[Stored data entries]
>>>>>

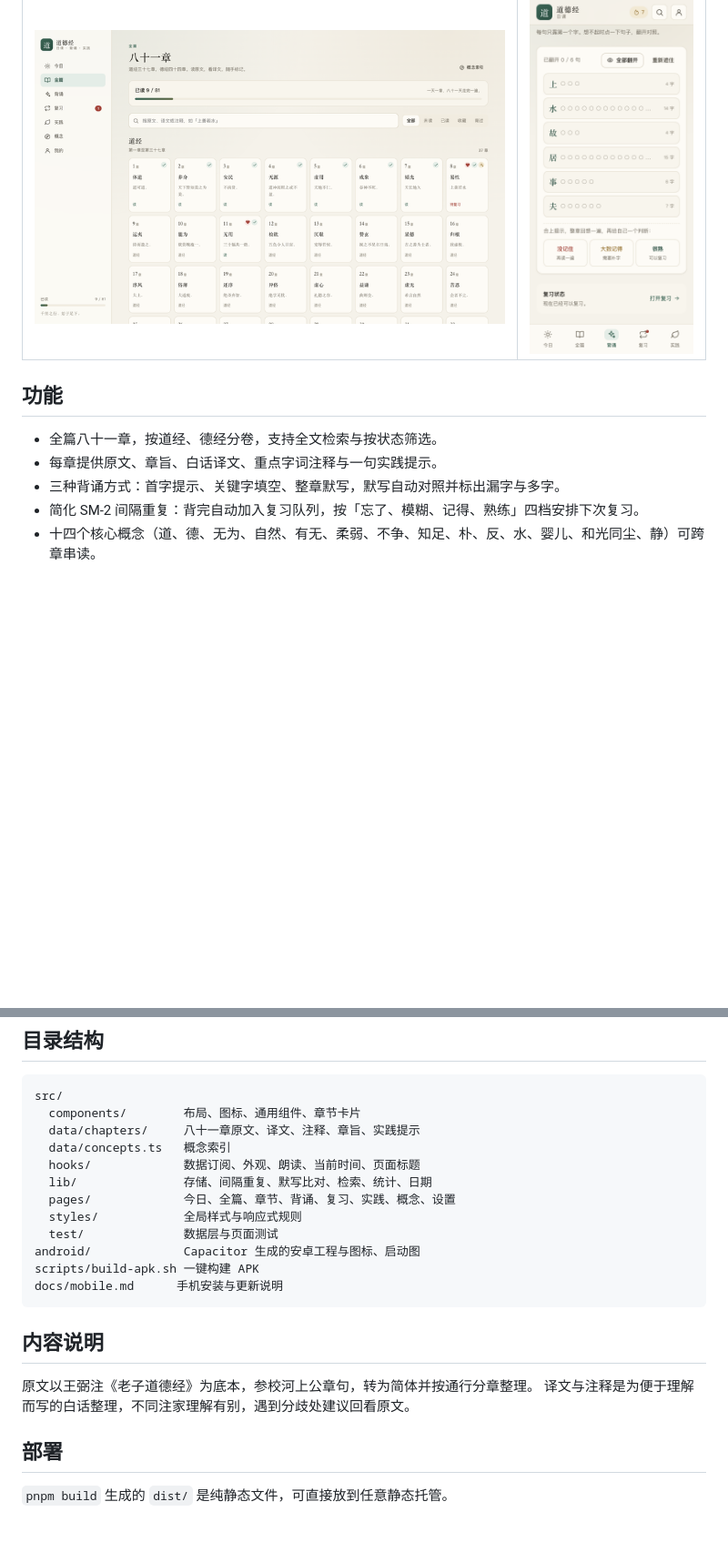
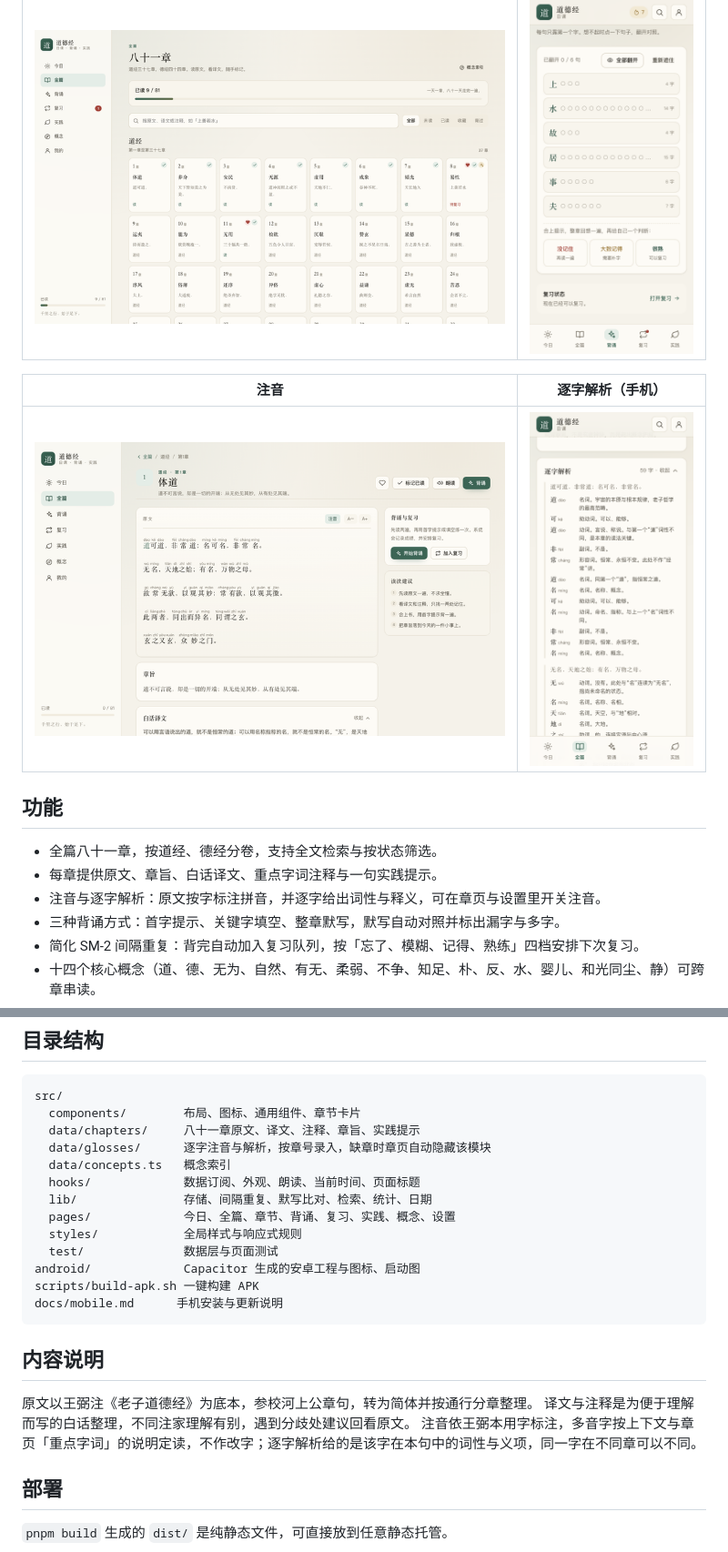
Before and after one commit to windvalley/daodejing-daily, a Markdown page: README.md, 2 parts joined by grey strips. Shown at 91% size. Drawn GitHub-style; pictures changed too: docs/screenshots/gloss-desktop.png (added), docs/screenshots/gloss-mobile.png (added); blank space fills up the shorter version.

```diff
--- a/README.md
+++ b/README.md
@@ -13,10 +13,15 @@
 | ---------------------------------------------- | --------------------------------------------- |
 | ![全篇](docs/screenshots/chapters-desktop.png) | ![背诵](docs/screenshots/memorize-mobile.png) |
 
+| 注音                                        | 逐字解析（手机）                               |
+| ------------------------------------------- | ---------------------------------------------- |
+| ![注音](docs/screenshots/gloss-desktop.png) | ![逐字解析](docs/screenshots/gloss-mobile.png) |
+
 ## 功能
 
 - 全篇八十一章，按道经、德经分卷，支持全文检索与按状态筛选。
 - 每章提供原文、章旨、白话译文、重点字词注释与一句实践提示。
+- 注音与逐字解析：原文按字标注拼音，并逐字给出词性与释义，可在章页与设置里开关注音。
 - 三种背诵方式：首字提示、关键字填空、整章默写，默写自动对照并标出漏字与多字。
 - 简化 SM-2 间隔重复：背完自动加入复习队列，按「忘了、模糊、记得、熟练」四档安排下次复习。
 - 十四个核心概念（道、德、无为、自然、有无、柔弱、不争、知足、朴、反、水、婴儿、和光同尘、静）可跨章串读。
@@ -58,6 +63,7 @@ pnpm preview       # 预览构建结果
 src/
   components/        布局、图标、通用组件、章节卡片
   data/chapters/     八十一章原文、译文、注释、章旨、实践提示
+  data/glosses/      逐字注音与解析，按章号录入，缺章时章页自动隐藏该模块
   data/concepts.ts   概念索引
   hooks/             数据订阅、外观、朗读、当前时间、页面标题
   lib/               存储、间隔重复、默写比对、检索、统计、日期
@@ -73,6 +79,7 @@ docs/mobile.md      手机安装与更新说明
 
 原文以王弼注《老子道德经》为底本，参校河上公章句，转为简体并按通行分章整理。
 译文与注释是为便于理解而写的白话整理，不同注家理解有别，遇到分歧处建议回看原文。
+注音依王弼本用字标注，多音字按上下文与章页「重点字词」的说明定读，不作改字；逐字解析给的是该字在本句中的词性与义项，同一字在不同章可以不同。
 
 ## 部署
 
```
Also changed, not shown: 9 other files.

<<<<<

* Assignment: Every line above is to be returned exactly, with its pictures removed.

* Exercise response:
Before and after one commit to windvalley/daodejing-daily, a Markdown page: README.md, 2 parts joined by grey strips. Shown at 91% size. Drawn GitHub-style; pictures changed too: docs/screenshots/gloss-desktop.png (added), docs/screenshots/gloss-mobile.png (added); blank space fills up the shorter version.

```diff
--- a/README.md
+++ b/README.md
@@ -13,10 +13,15 @@
 | ---------------------------------------------- | --------------------------------------------- |
 | ![全篇](docs/screenshots/chapters-desktop.png) | ![背诵](docs/screenshots/memorize-mobile.png) |
 
+| 注音                                        | 逐字解析（手机）                               |
+| ------------------------------------------- | ---------------------------------------------- |
+| ![注音](docs/screenshots/gloss-desktop.png) | ![逐字解析](docs/screenshots/gloss-mobile.png) |
+
 ## 功能
 
 - 全篇八十一章，按道经、德经分卷，支持全文检索与按状态筛选。
 - 每章提供原文、章旨、白话译文、重点字词注释与一句实践提示。
+- 注音与逐字解析：原文按字标注拼音，并逐字给出词性与释义，可在章页与设置里开关注音。
 - 三种背诵方式：首字提示、关键字填空、整章默写，默写自动对照并标出漏字与多字。
 - 简化 SM-2 间隔重复：背完自动加入复习队列，按「忘了、模糊、记得、熟练」四档安排下次复习。
 - 十四个核心概念（道、德、无为、自然、有无、柔弱、不争、知足、朴、反、水、婴儿、和光同尘、静）可跨章串读。
@@ -58,6 +63,7 @@ pnpm preview       # 预览构建结果
 src/
   components/        布局、图标、通用组件、章节卡片
   data/chapters/     八十一章原文、译文、注释、章旨、实践提示
+  data/glosses/      逐字注音与解析，按章号录入，缺章时章页自动隐藏该模块
   data/concepts.ts   概念索引
   hooks/             数据订阅、外观、朗读、当前时间、页面标题
   lib/               存储、间隔重复、默写比对、检索、统计、日期
@@ -73,6 +79,7 @@ docs/mobile.md      手机安装与更新说明
 
 原文以王弼注《老子道德经》为底本，参校河上公章句，转为简体并按通行分章整理。
 译文与注释是为便于理解而写的白话整理，不同注家理解有别，遇到分歧处建议回看原文。
+注音依王弼本用字标注，多音字按上下文与章页「重点字词」的说明定读，不作改字；逐字解析给的是该字在本句中的词性与义项，同一字在不同章可以不同。
 
 ## 部署
 
```
Also changed, not shown: 9 other files.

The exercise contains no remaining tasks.